1. Nashville gets the most snow of Tennessee's big four cities
2. Northwest Tennessee receives above average snowfall
3. Southern Middle Tennessee and the eastern Valley witness below normal snowfall
4. Tennessee has its first ice storm since 2015
5. Everyone in the state receives at least 1" of snow this winter

[ Guests cannot view attachments ]
.

Offline Clarksville Snowman

  • Derecho
  • ******
  • Posts: 2,332
  • Location: Woodlawn
  • Liked:
  • Likes Given: 2033
Re: Long Range Discussion: Winter 2020-2021
« Reply #58 on: September 27, 2020, 11:56:29 PM »
Snowfall forecast for the state. It's probably doo-doo, but whatever. As with sports, I have fun making weather predictions.

We have a weak to possibly moderate La Nina that may strengthen the detested SE ridge, as analogs suggest. That will create some edging for good snows to our state's north and northwest, but with some buckling in the ridge and a favorable storm track (increased precipitation), I believe West Tennessee- especially NW Tennessee- could really benefit from this. Places like southern Middle Tennessee and the southern East TN Valley will too often be on the warm side of the storm tracks to witness snowfall. I think cities like Chattanooga could pick up some minor snow accumulation from an Alberta Clipper, but with a warm winter in the forecast for our region, it might require a combination of sufficient snowpack to our northwest and a -AO to create snowfall in Tennessee's southern reaches.

Bold predictions
1. Nashville gets the most snow of Tennessee's big four cities
2. Northwest Tennessee receives above average snowfall
3. Southern Middle Tennessee and the eastern Valley witness below normal snowfall
4. Tennessee has its first ice storm since 2015
5. Everyone in the state receives at least 1" of snow this winter

(Attachment Link)
I will take the 12 inches of snow for Clarksville and run right now! ::popcorn::::fingerscrossed::::snowman::

Offline Coach B

  • Derecho
  • ******
  • Posts: 2,138
  • Location: Marshall County
  • Liked:
  • Likes Given: 248
Re: Long Range Discussion: Winter 2020-2021
« Reply #59 on: September 28, 2020, 07:26:31 AM »
With cold air lurking, I would think that even with an overall mild winter, we could do nicely at times. the CFS2 is actually cold from the central plains into the east which def fits the 2010-11 and 1995-96 analogs.

I appreciate all of the winter thoughts.

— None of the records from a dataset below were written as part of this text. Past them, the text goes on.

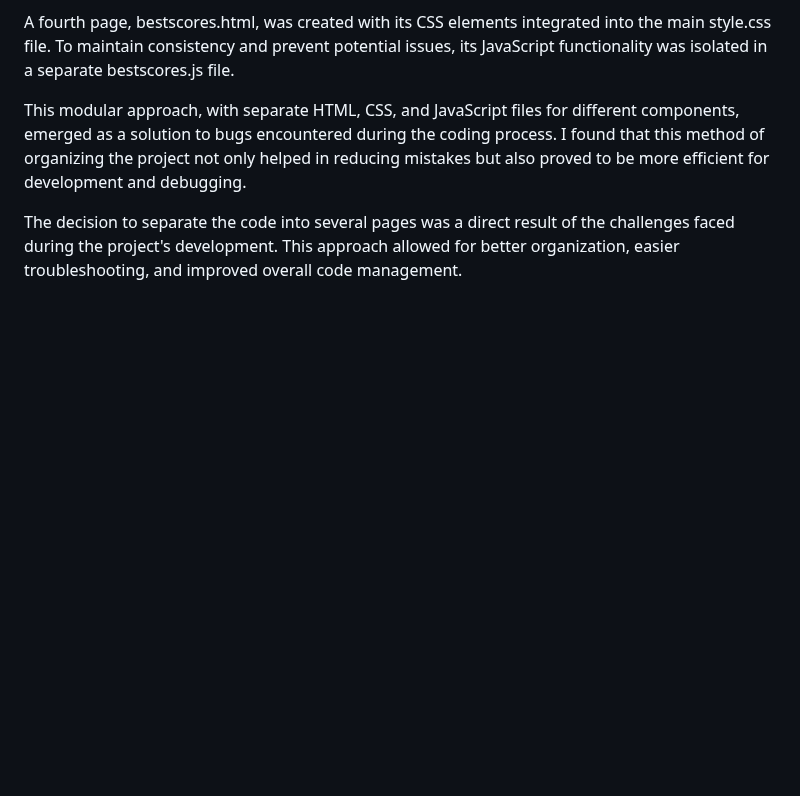
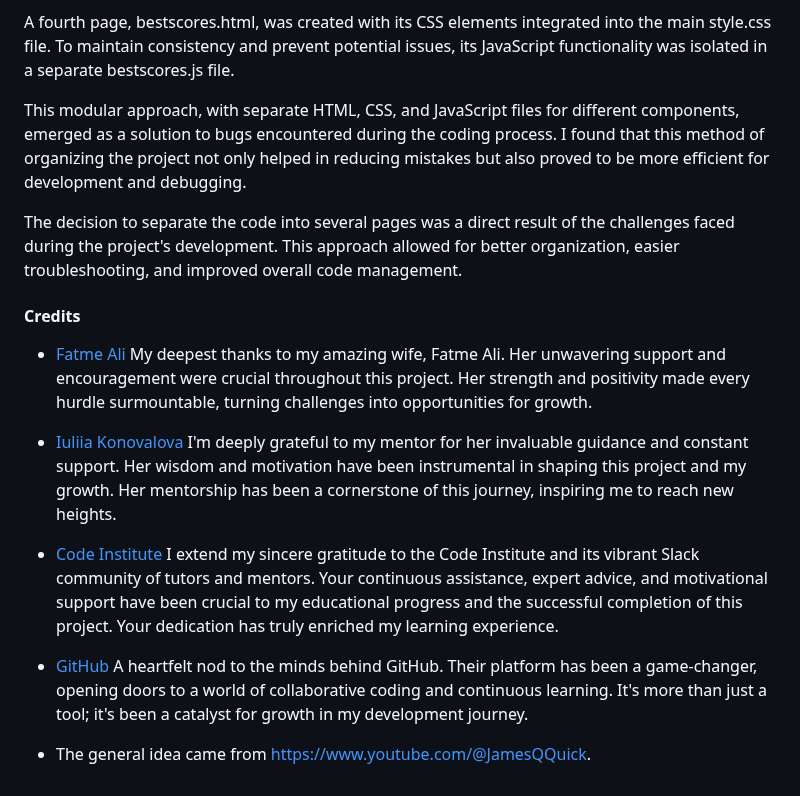
Before and after one commit to Yuss76A/brainbuzz, a Markdown page: README.md, the part around the change. Rendered like a GitHub page; blank space fills up the shorter version.

Commit message:
Add credit section with texts and links

```diff
--- a/README.md
+++ b/README.md
@@ -383,3 +383,17 @@ A fourth page, bestscores.html, was created with its CSS elements integrated int
 This modular approach, with separate HTML, CSS, and JavaScript files for different components, emerged as a solution to bugs encountered during the coding process. I found that this method of organizing the project not only helped in reducing mistakes but also proved to be more efficient for development and debugging.
 
 The decision to separate the code into several pages was a direct result of the challenges faced during the project's development. This approach allowed for better organization, easier troubleshooting, and improved overall code management.
+
+
+
+#### Credits
+
+- [Fatme Ali](https://www.linkedin.com/in/fatme-ali-795233160/) My deepest thanks to my amazing wife, Fatme Ali. Her unwavering support and encouragement were crucial throughout this project. Her strength and positivity made every hurdle surmountable, turning challenges into opportunities for growth.
+
+- [Iuliia Konovalova](https://github.com/IuliiaKonovalova) I'm deeply grateful to my mentor for her invaluable guidance and constant support. Her wisdom and motivation have been instrumental in shaping this project and my growth. Her mentorship has been a cornerstone of this journey, inspiring me to reach new heights.
+
+- [Code Institute](https://codeinstitute.net/global/) I extend my sincere gratitude to the Code Institute and its vibrant Slack community of tutors and mentors. Your continuous assistance, expert advice, and motivational support have been crucial to my educational progress and the successful completion of this project. Your dedication has truly enriched my learning experience.
+
+- [GitHub](https://github.com/) A heartfelt nod to the minds behind GitHub. Their platform has been a game-changer, opening doors to a world of collaborative coding and continuous learning. It's more than just a tool; it's been a catalyst for growth in my development journey.
+
+- The general idea came from https://www.youtube.com/@JamesQQuick.
```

I don't really know anything, but am fine with the idea of an overall mild winter as long as we get a couple weeks in the deep freeze with some snow. Seems like at least some potential for that during the favored deep winter prime time. The older I get the more I enjoy a warm Nov-Dec and March.

 

* Recent Posts

Hurricane Zeta
by Eric
[Today at 05:32:37 PM]
October 2020
by JayCee
[Today at 04:56:39 PM]
Long Range Discussion: Winter 2020-2021
by Coach B
[Yesterday at 09:35:20 PM]
2020 Tropical Season Outlook
by dwagner88
[Yesterday at 09:12:02 PM]
Fall 2020: Because Fall Comes Before Winter
by Greyhound
[October 22, 2020, 10:58:15 AM]

Advertisement